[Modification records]
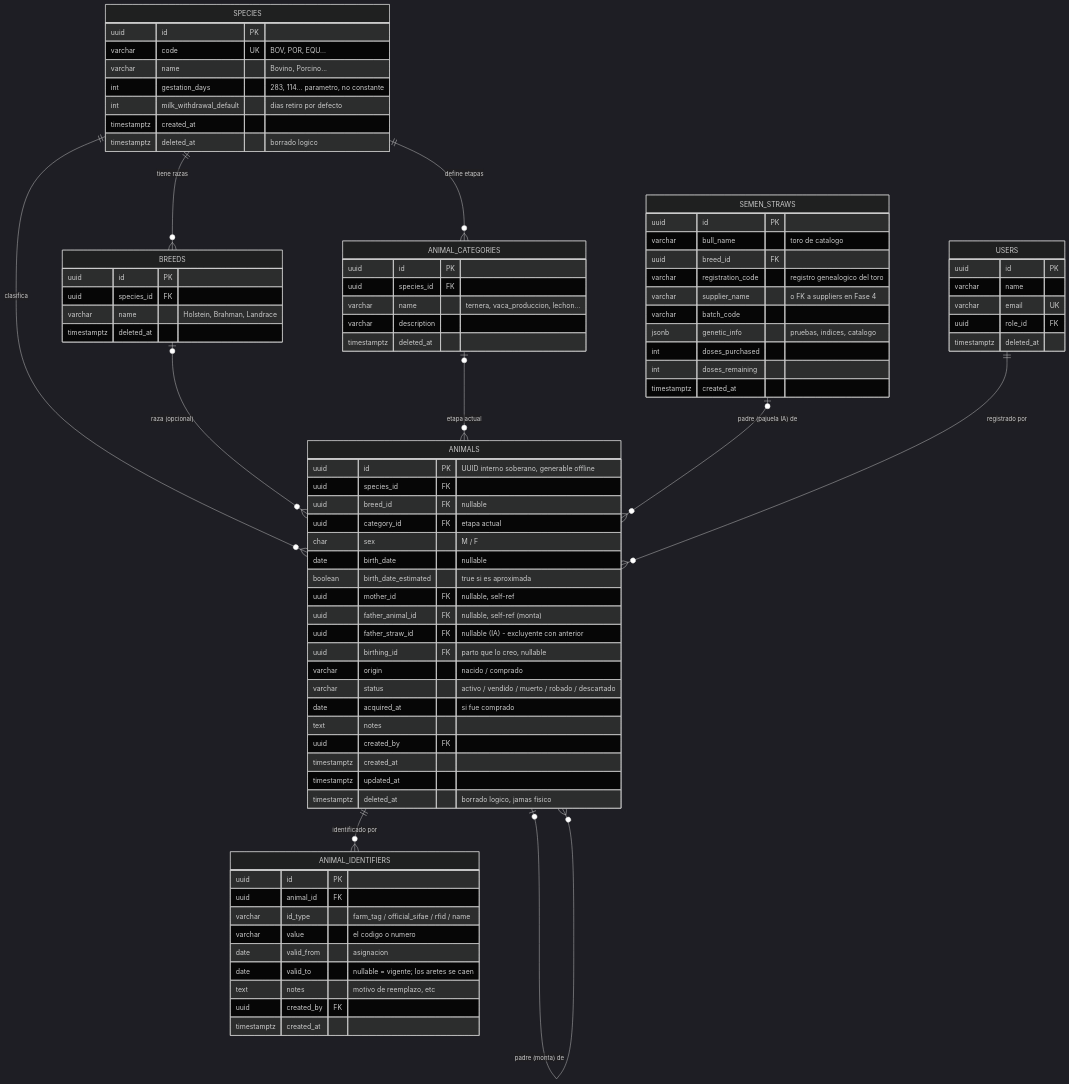
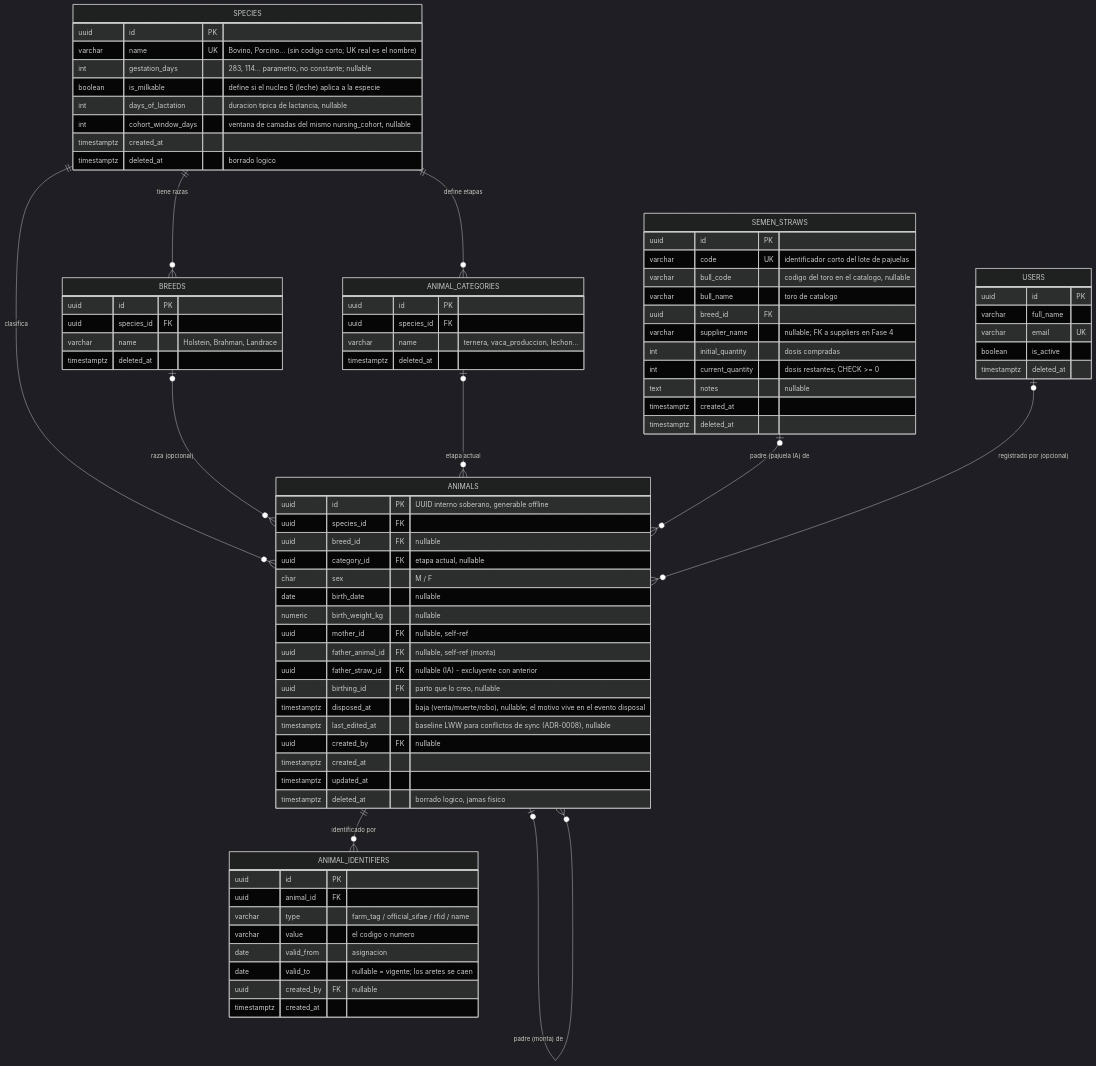
Before and after one commit to JosephBano/erp-hacienda: the diagram in docs/diagramas/der-1-identidad.mermaid, drawn with Mermaid (dark theme). The commit also changed 604 other files, not shown here.

```diff
--- a/docs/diagramas/der-1-identidad.mermaid
+++ b/docs/diagramas/der-1-identidad.mermaid
@@ -1,98 +1,107 @@
+%% Verificado el 2026-08-16 contra Livestock 20260809165838_AddTreatmentApplicationPlausibilityConfirmed,
+%% Breeding 20260802155241_AddSemenStrawConcurrencyAndCheckConstraint y People 20260802162528_AddRbacPermissions
+%% Auditoría commit 10 (docs/reestructura-documentacion): SPECIES perdió `code`/`milk_withdrawal_default`
+%% (nunca existieron) y ganó `is_milkable`/`days_of_lactation`/`cohort_window_days`; ANIMAL_CATEGORIES
+%% perdió `description`; ANIMALS perdió `birth_date_estimated`/`origin`/`status`/`acquired_at`/`notes`
+%% (nunca se construyeron) y ganó `birth_weight_kg`/`disposed_at`/`last_edited_at`; SEMEN_STRAWS se
+%% reescribió sobre columnas reales (`code`, `bull_code`, `initial_quantity`, `current_quantity`);
+%% USERS perdió `role_id` (el vínculo real es muchos-a-muchos vía `user_roles`, fuera de este núcleo).
 erDiagram
     %% ============================================
     %% NUCLEO 1: IDENTIDAD - Animal generico + doble ID
     %% Art. 3 y 8: lo especifico es dato, UUID soberano
     %% ============================================
 
     SPECIES ||--o{ BREEDS : "tiene razas"
     SPECIES ||--o{ ANIMAL_CATEGORIES : "define etapas"
     SPECIES ||--o{ ANIMALS : "clasifica"
     BREEDS |o--o{ ANIMALS : "raza (opcional)"
     ANIMAL_CATEGORIES |o--o{ ANIMALS : "etapa actual"
 
     ANIMALS |o--o{ ANIMALS : "madre de"
     ANIMALS |o--o{ ANIMALS : "padre (monta) de"
     SEMEN_STRAWS |o--o{ ANIMALS : "padre (pajuela IA) de"
 
     ANIMALS ||--o{ ANIMAL_IDENTIFIERS : "identificado por"
-    USERS ||--o{ ANIMALS : "registrado por"
+    USERS |o--o{ ANIMALS : "registrado por (opcional)"
 
     SPECIES {
         uuid id PK
-        varchar code UK "BOV, POR, EQU..."
-        varchar name "Bovino, Porcino..."
-        int gestation_days "283, 114... parametro, no constante"
-        int milk_withdrawal_default "dias retiro por defecto"
+        varchar name UK "Bovino, Porcino... (sin codigo corto; UK real es el nombre)"
+        int gestation_days "283, 114... parametro, no constante; nullable"
+        boolean is_milkable "define si el nucleo 5 (leche) aplica a la especie"
+        int days_of_lactation "duracion tipica de lactancia, nullable"
+        int cohort_window_days "ventana de camadas del mismo nursing_cohort, nullable"
         timestamptz created_at
         timestamptz deleted_at "borrado logico"
     }
 
     BREEDS {
         uuid id PK
         uuid species_id FK
         varchar name "Holstein, Brahman, Landrace"
         timestamptz deleted_at
     }
 
     ANIMAL_CATEGORIES {
         uuid id PK
         uuid species_id FK
         varchar name "ternera, vaca_produccion, lechon..."
-        varchar description
         timestamptz deleted_at
     }
 
     ANIMALS {
         uuid id PK "UUID interno soberano, generable offline"
         uuid species_id FK
         uuid breed_id FK "nullable"
-        uuid category_id FK "etapa actual"
+        uuid category_id FK "etapa actual, nullable"
         char sex "M / F"
         date birth_date "nullable"
-        boolean birth_date_estimated "true si es aproximada"
+        numeric birth_weight_kg "nullable"
         uuid mother_id FK "nullable, self-ref"
         uuid father_animal_id FK "nullable, self-ref (monta)"
         uuid father_straw_id FK "nullable (IA) - excluyente con anterior"
         uuid birthing_id FK "parto que lo creo, nullable"
-        varchar origin "nacido / comprado"
-        varchar status "activo / vendido / muerto / robado / descartado"
-        date acquired_at "si fue comprado"
-        text notes
-        uuid created_by FK
+        timestamptz disposed_at "baja (venta/muerte/robo), nullable; el motivo vive en el evento disposal"
+        timestamptz last_edited_at "baseline LWW para conflictos de sync (ADR-0008), nullable"
+        uuid created_by FK "nullable"
         timestamptz created_at
         timestamptz updated_at
         timestamptz deleted_at "borrado logico, jamas fisico"
     }
 
     ANIMAL_IDENTIFIERS {
         uuid id PK
         uuid animal_id FK
-        varchar id_type "farm_tag / official_sifae / rfid / name"
+        varchar type "farm_tag / official_sifae / rfid / name"
         varchar value "el codigo o numero"
         date valid_from "asignacion"
         date valid_to "nullable = vigente; los aretes se caen"
-        text notes "motivo de reemplazo, etc"
-        uuid created_by FK
+        uuid created_by FK "nullable"
         timestamptz created_at
     }
 
     SEMEN_STRAWS {
         uuid id PK
+        varchar code UK "identificador corto del lote de pajuelas"
+        varchar bull_code "codigo del toro en el catalogo, nullable"
         varchar bull_name "toro de catalogo"
         uuid breed_id FK
-        varchar registration_code "registro genealogico del toro"
-        varchar supplier_name "o FK a suppliers en Fase 4"
-        varchar batch_code
-        jsonb genetic_info "pruebas, indices, catalogo"
-        int doses_purchased
-        int doses_remaining
+        varchar supplier_name "nullable; FK a suppliers en Fase 4"
+        int initial_quantity "dosis compradas"
+        int current_quantity "dosis restantes; CHECK >= 0"
+        text notes "nullable"
         timestamptz created_at
+        timestamptz deleted_at
     }
 
     USERS {
         uuid id PK
-        varchar name
+        varchar full_name
         varchar email UK
-        uuid role_id FK
+        boolean is_active
         timestamptz deleted_at
     }
+
+    %% NOTA: USERS no tiene role_id. El rol es muchos-a-muchos via user_roles -> roles
+    %% (People module), fuera del alcance de este nucleo; ver People snapshot para el detalle.
```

**Task statement**
Across the records above, show each line containing the word "catalogo".

**Result of the task**
+        varchar bull_code "codigo del toro en el catalogo, nullable"
         varchar bull_name "toro de catalogo"
-        jsonb genetic_info "pruebas, indices, catalogo"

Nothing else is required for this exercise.